Supplied entries

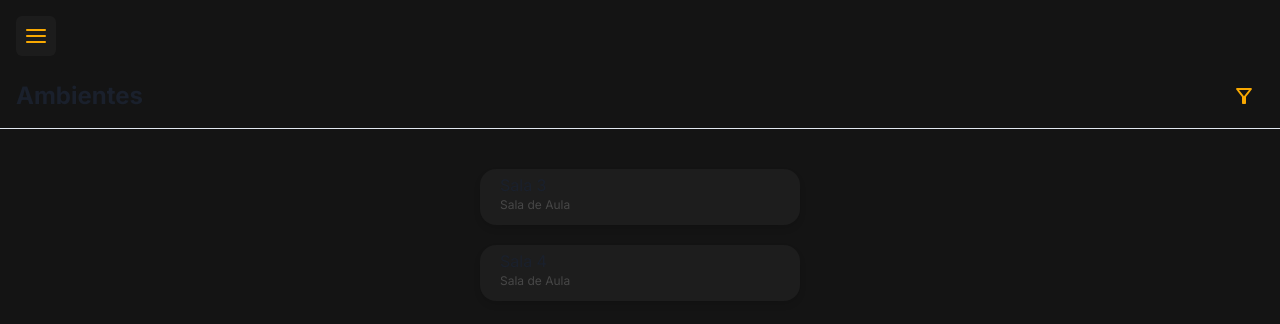
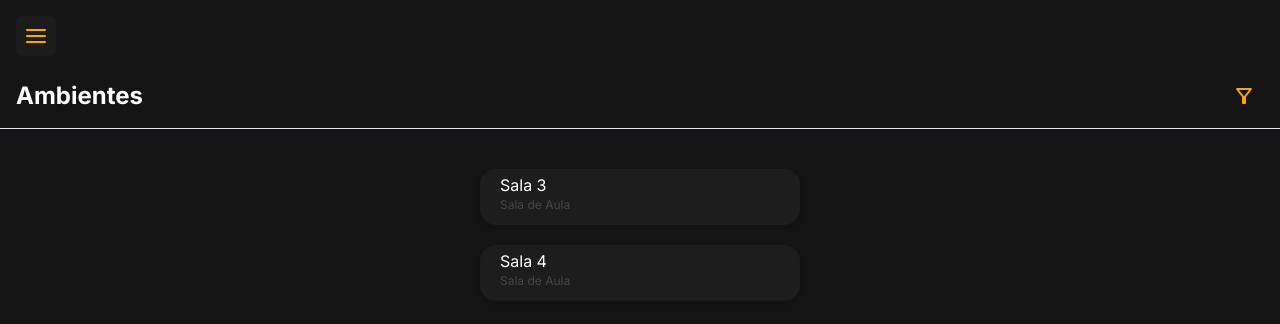
Before and after one commit to torressg/onde-e-app, a Next.js app: page /ambientes in a window 1280 px wide. Shown: the top 324 px of the page. Built offline with nearby package versions, Linux system fonts and the light colour scheme.

Commit message:
fixing white text colors in Android system

```diff
--- a/src/app/(pages)/ambientes/page.tsx
+++ b/src/app/(pages)/ambientes/page.tsx
@@ -30,7 +30,7 @@ const AmbientePage = () => {
             <BurgerMenu />
           </div>
           <div className="mt-16 px-4 pb-4 inline-flex font-bold justify-between w-full">
-            <h2 className="text-2xl">Ambientes</h2>
+            <h2 className="text-2xl text-branco">Ambientes</h2>
             <Menu>
               <MenuButton
                 as={IconButton}
@@ -42,9 +42,9 @@ const AmbientePage = () => {
                 height={"32px"}
               />
               <MenuList background={"#1c1c1c"} borderColor={"#F8A801"}>
-                <MenuItem background={"#1c1c1c"}>Salas</MenuItem>
-                <MenuItem background={"#1c1c1c"}>Laboratórios</MenuItem>
-                <MenuItem background={"#1c1c1c"}>Auditórios</MenuItem>
+                <MenuItem color="white" background={"#1c1c1c"}>Salas</MenuItem>
+                <MenuItem color="white" background={"#1c1c1c"}>Laboratórios</MenuItem>
+                <MenuItem color="white" background={"#1c1c1c"}>Auditórios</MenuItem>
               </MenuList>
             </Menu>
           </div>
@@ -53,7 +53,7 @@ const AmbientePage = () => {
         <div className="grid justify-center space-y-5">
           {ambientes.map((ambiente, index) => (
             <div key={index} className="bg-cinza w-80 h-14 rounded-2xl drop-shadow-md ">
-              <h2 className="px-5 pt-1 text-base">{ambiente.nome}</h2>
+              <h2 className="px-5 pt-1 text-base text-branco">{ambiente.nome}</h2>
               <p className="px-5 text-xs text-subtitulo">{ambiente.tipo}</p>
             </div>
           ))}
--- a/src/app/(pages)/contato/page.tsx
+++ b/src/app/(pages)/contato/page.tsx
@@ -10,7 +10,7 @@ const Contato = () => {
             <BurgerMenu />
           </div>
           <div className="mt-16 px-4 pb-4 inline-flex font-bold justify-between w-full">
-            <h2 className="text-2xl">Contato</h2>
+            <h2 className="text-2xl text-branco">Contato</h2>
           </div>
         </header>
         <hr className="text-laranja py-5" />
--- a/src/app/components/SearchBar/index.tsx
+++ b/src/app/components/SearchBar/index.tsx
@@ -56,6 +56,8 @@ const SearchBar: React.FC<{
         pl="3rem"
         className="w-80 h-12"
         focusBorderColor="#F8A801"
+        _placeholder={{ color: "#474747" }}
+        color="white"
       />
       {inputValue && (
         <InputRightElement
--- a/tailwind.config.ts
+++ b/tailwind.config.ts
@@ -19,7 +19,8 @@ const config: Config = {
       laranja: "#F8A801",
       cinza: "#1d1d1d",
       cinzaEscuro: "#1c1c1c",
-      subtitulo: "#474747"
+      subtitulo: "#474747",
+      branco:'#ffff'
     },
   },
   plugins: [],
```
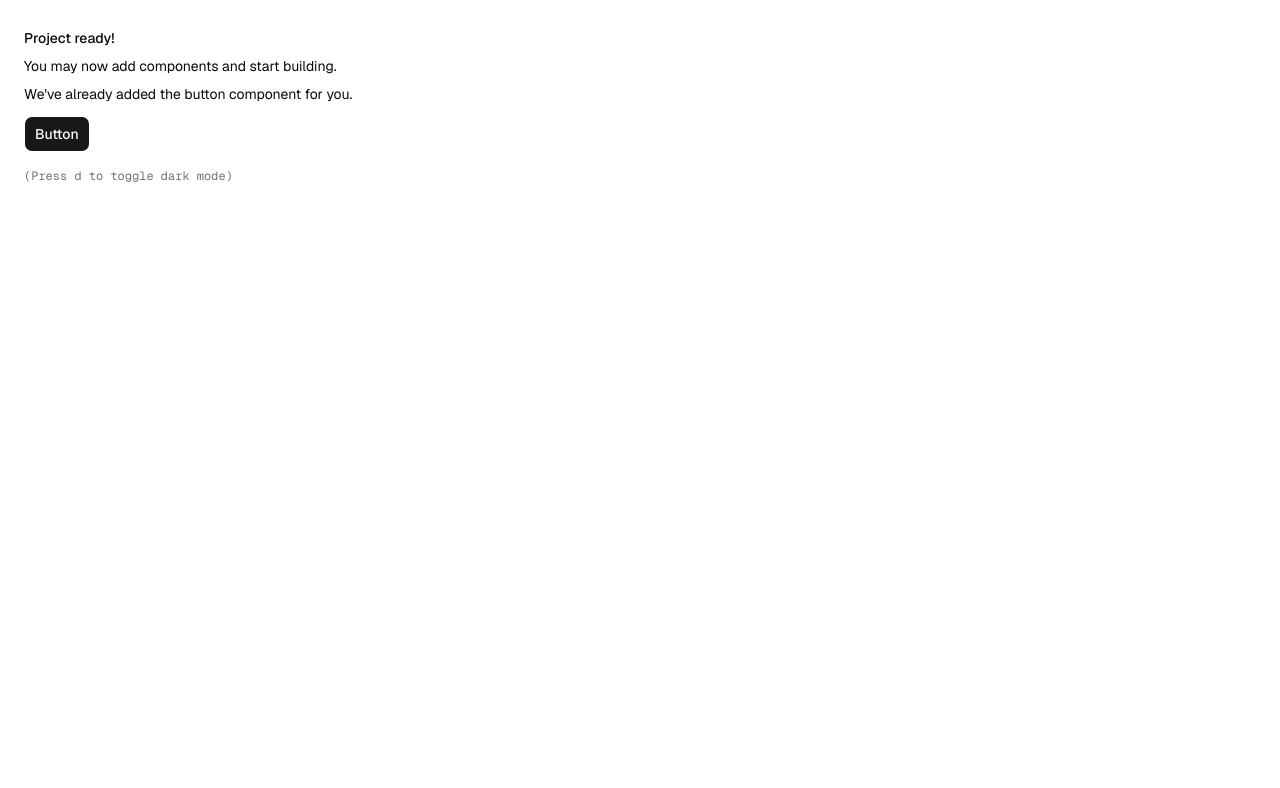
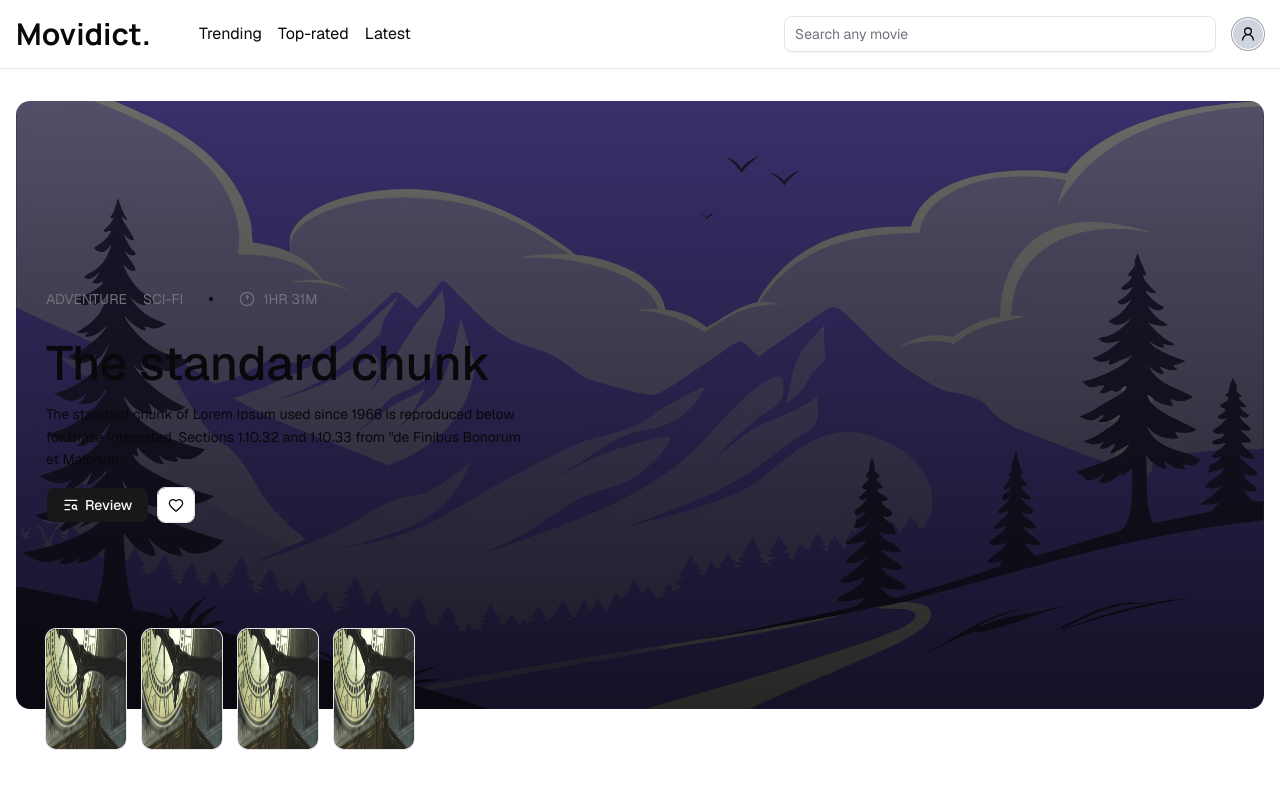
Before and after one commit to va1bhavx/movidict, a Next.js app: page / in a window 1280 px wide. Shown: the top 788 px of the page. Built offline with nearby package versions, Linux system fonts and the light colour scheme.

Commit message:
feat: added some layout and navbar and hero section

```diff
--- a/app/globals.css
+++ b/app/globals.css
@@ -123,10 +123,24 @@
   body {
     @apply bg-background text-foreground;
   }
-  button:not(:disabled), [role="button"]:not(:disabled) {
+  button:not(:disabled),
+  [role="button"]:not(:disabled) {
     cursor: pointer;
   }
   html {
     @apply font-sans;
   }
 }
+
+.cover-image {
+  width: 100%;
+  min-height: calc(80vh - 32px);
+  padding: 30px;
+  background-image:
+    linear-gradient(to bottom, rgba(0, 0, 0, 0.58), rgba(0, 0, 0, 0.85)),
+    url("/cover-home-image.avif");
+  background-size: cover;
+  background-position: center;
+  background-repeat: no-repeat;
+  border-radius: 14px;
+}
--- a/app/layout.tsx
+++ b/app/layout.tsx
@@ -4,6 +4,7 @@ import "./globals.css"
 import { ThemeProvider } from "@/components/theme-provider"
 import { cn } from "@/lib/utils"
 import { TooltipProvider } from "@/components/ui/tooltip"
+import Navbar from "@/components/layout/navbar"
 
 const manropeHeading = Manrope({
   subsets: ["latin"],
@@ -36,7 +37,19 @@ export default function RootLayout({
     >
       <body>
         <TooltipProvider>
-          <ThemeProvider>{children}</ThemeProvider>
+          <ThemeProvider>
+            <div className="relative flex flex-col gap-4">
+              {/*headers*/}
+              <header className="sticky top-0 border-b border-border bg-background px-4 py-4">
+                <Navbar />
+              </header>
+              {/*main*/}
+
+              <main className="flex p-4">{children}</main>
+
+              {/*footer*/}
+            </div>
+          </ThemeProvider>
         </TooltipProvider>
       </body>
     </html>
--- a/app/page.tsx
+++ b/app/page.tsx
@@ -1,19 +1,9 @@
-import { Button } from "@/components/ui/button"
+import HeroSection from "@/components/website/landing/hero-section/hero-section"
 
 export default function Page() {
   return (
-    <div className="flex min-h-svh p-6">
-      <div className="flex max-w-md min-w-0 flex-col gap-4 text-sm leading-loose">
-        <div>
-          <h1 className="font-medium">Project ready!</h1>
-          <p>You may now add components and start building.</p>
-          <p>We&apos;ve already added the button component for you.</p>
-          <Button className="mt-2">Button</Button>
-        </div>
-        <div className="font-mono text-xs text-muted-foreground">
-          (Press <kbd>d</kbd> to toggle dark mode)
-        </div>
-      </div>
+    <div className="w-full">
+      <HeroSection />
     </div>
   )
 }
--- /dev/null
+++ b/components/layout/navbar.tsx
@@ -0,0 +1,35 @@
+import { NAV_URLS } from "@/lib/data/nav-urls"
+import Link from "next/link"
+import { Input } from "../ui/input"
+import { User2Icon } from "lucide-react"
+import { Button } from "../ui/button"
+
+export default function Navbar() {
+  return (
+    <div className="flex items-center justify-between">
+      <div className="flex items-center gap-12">
+        <h1 className="font-heading text-3xl font-bold">Movidict.</h1>
+        <nav>
+          <ul className="flex items-center gap-4">
+            {NAV_URLS.map((url) => (
+              <Link href={url.href} key={url.id}>
+                {url.name}
+              </Link>
+            ))}
+          </ul>
+        </nav>
+      </div>
+      <div className="flex w-120 items-center gap-4">
+        <div className="w-full">
+          <Input className="w-full max-w-lg" placeholder="Search any movie" />
+        </div>
+        <Button
+          variant={"ghost"}
+          className="mx-auto flex h-8 w-8 cursor-pointer items-center justify-center rounded-full bg-slate-500/30 text-center ring ring-ring"
+        >
+          <User2Icon className="size-4 self-center" />
+        </Button>
+      </div>
+    </div>
+  )
+}
--- /dev/null
+++ b/components/website/landing/hero-section/component/hero-section-data.tsx
@@ -0,0 +1,46 @@
+import { Button } from "@/components/ui/button"
+import { Clock1Icon, Dot, Heart, TextSearchIcon } from "lucide-react"
+
+export default function HeroSectionData() {
+  return (
+    <div className="flex flex-col justify-center gap-7">
+      <div className="flex items-center gap-4">
+        <div className="flex items-center gap-4">
+          {/*tags*/}
+          <span className="text-sm text-muted-foreground uppercase">
+            Adventure
+          </span>
+          <span className="text-sm text-muted-foreground uppercase">
+            Sci-Fi
+          </span>
+        </div>
+        <Dot />
+        {/*running time*/}
+        <div>
+          <span className="flex items-center gap-2 text-sm text-muted-foreground uppercase">
+            <Clock1Icon className="size-4" />
+            1hr 31m
+          </span>
+        </div>
+      </div>
+      <div className="flex max-w-lg flex-col gap-4">
+        <h1 className="text-2xl font-medium md:text-5xl">The standard chunk</h1>
+        <p className="text-sm leading-relaxed text-pretty">
+          The standard chunk of Lorem Ipsum used since 1966 is reproduced below
+          for those interested. Sections 1.10.32 and 1.10.33 from "de Finibus
+          Bonorum et Malorum
+        </p>
+
+        <div className="flex items-center gap-2">
+          <Button className={"px-4"}>
+            <TextSearchIcon /> Review
+          </Button>
+
+          <Button variant={"outline"}>
+            <Heart />
+          </Button>
+        </div>
+      </div>
+    </div>
+  )
+}
--- /dev/null
+++ b/components/website/landing/hero-section/hero-section.tsx
@@ -0,0 +1,52 @@
+import { Card } from "@/components/ui/card"
+import HeroSectionData from "./component/hero-section-data"
+import Image from "next/image"
+
+export default function HeroSection() {
+  return (
+    <div className="cover-image relative flex flex-col justify-center gap-7">
+      <HeroSectionData />
+
+      {/*movie covers*/}
+
+      <div className="absolute -bottom-10 flex max-w-lg flex-wrap gap-4">
+        <div className="h-30 w-20 overflow-hidden rounded-lg ring ring-border">
+          <Image
+            src={"/batman-cover-home-image.webp"}
+            alt="batman image"
+            width={1000}
+            height={1000}
+            className="object-fit h-full w-full overflow-hidden"
+          />
+        </div>
+        <div className="h-30 w-20 overflow-hidden rounded-lg ring ring-border">
+          <Image
+            src={"/batman-cover-home-image.webp"}
+            alt="batman image"
+            width={1000}
+            height={1000}
+            className="object-fit h-full w-full overflow-hidden"
+          />
+        </div>
+        <div className="h-30 w-20 overflow-hidden rounded-lg ring ring-border">
+          <Image
+            src={"/batman-cover-home-image.webp"}
+            alt="batman image"
+            width={1000}
+            height={1000}
+            className="object-fit h-full w-full overflow-hidden"
+          />
+        </div>
+        <div className="h-30 w-20 overflow-hidden rounded-lg ring ring-border">
+          <Image
+            src={"/batman-cover-home-image.webp"}
+            alt="batman image"
+            width={1000}
+            height={1000}
+            className="object-fit h-full w-full overflow-hidden"
+          />
+        </div>
+      </div>
+    </div>
+  )
+}
--- /dev/null
+++ b/lib/data/nav-urls.ts
@@ -0,0 +1,19 @@
+export const NAV_URLS = [
+  {
+    id: 1,
+    name: "Trending",
+    href: "/trending",
+  },
+
+  {
+    id: 2,
+    name: "Top-rated",
+    href: "/top-rated",
+  },
+
+  {
+    id: 3,
+    name: "Latest",
+    href: "/latest",
+  },
+]
```
Also changed, not shown: public/batman-cover-home-image.webp (added), public/cover-home-image.avif (added). Lines whose indentation alone changed are shown as unchanged.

Action item
Search the listing above for lines containing "MenuItem", and copy them.

Result of the task
-                <MenuItem background={"#1c1c1c"}>Salas</MenuItem>
-                <MenuItem background={"#1c1c1c"}>Laboratórios</MenuItem>
-                <MenuItem background={"#1c1c1c"}>Auditórios</MenuItem>
+                <MenuItem color="white" background={"#1c1c1c"}>Salas</MenuItem>
+                <MenuItem color="white" background={"#1c1c1c"}>Laboratórios</MenuItem>
+                <MenuItem color="white" background={"#1c1c1c"}>Auditórios</MenuItem>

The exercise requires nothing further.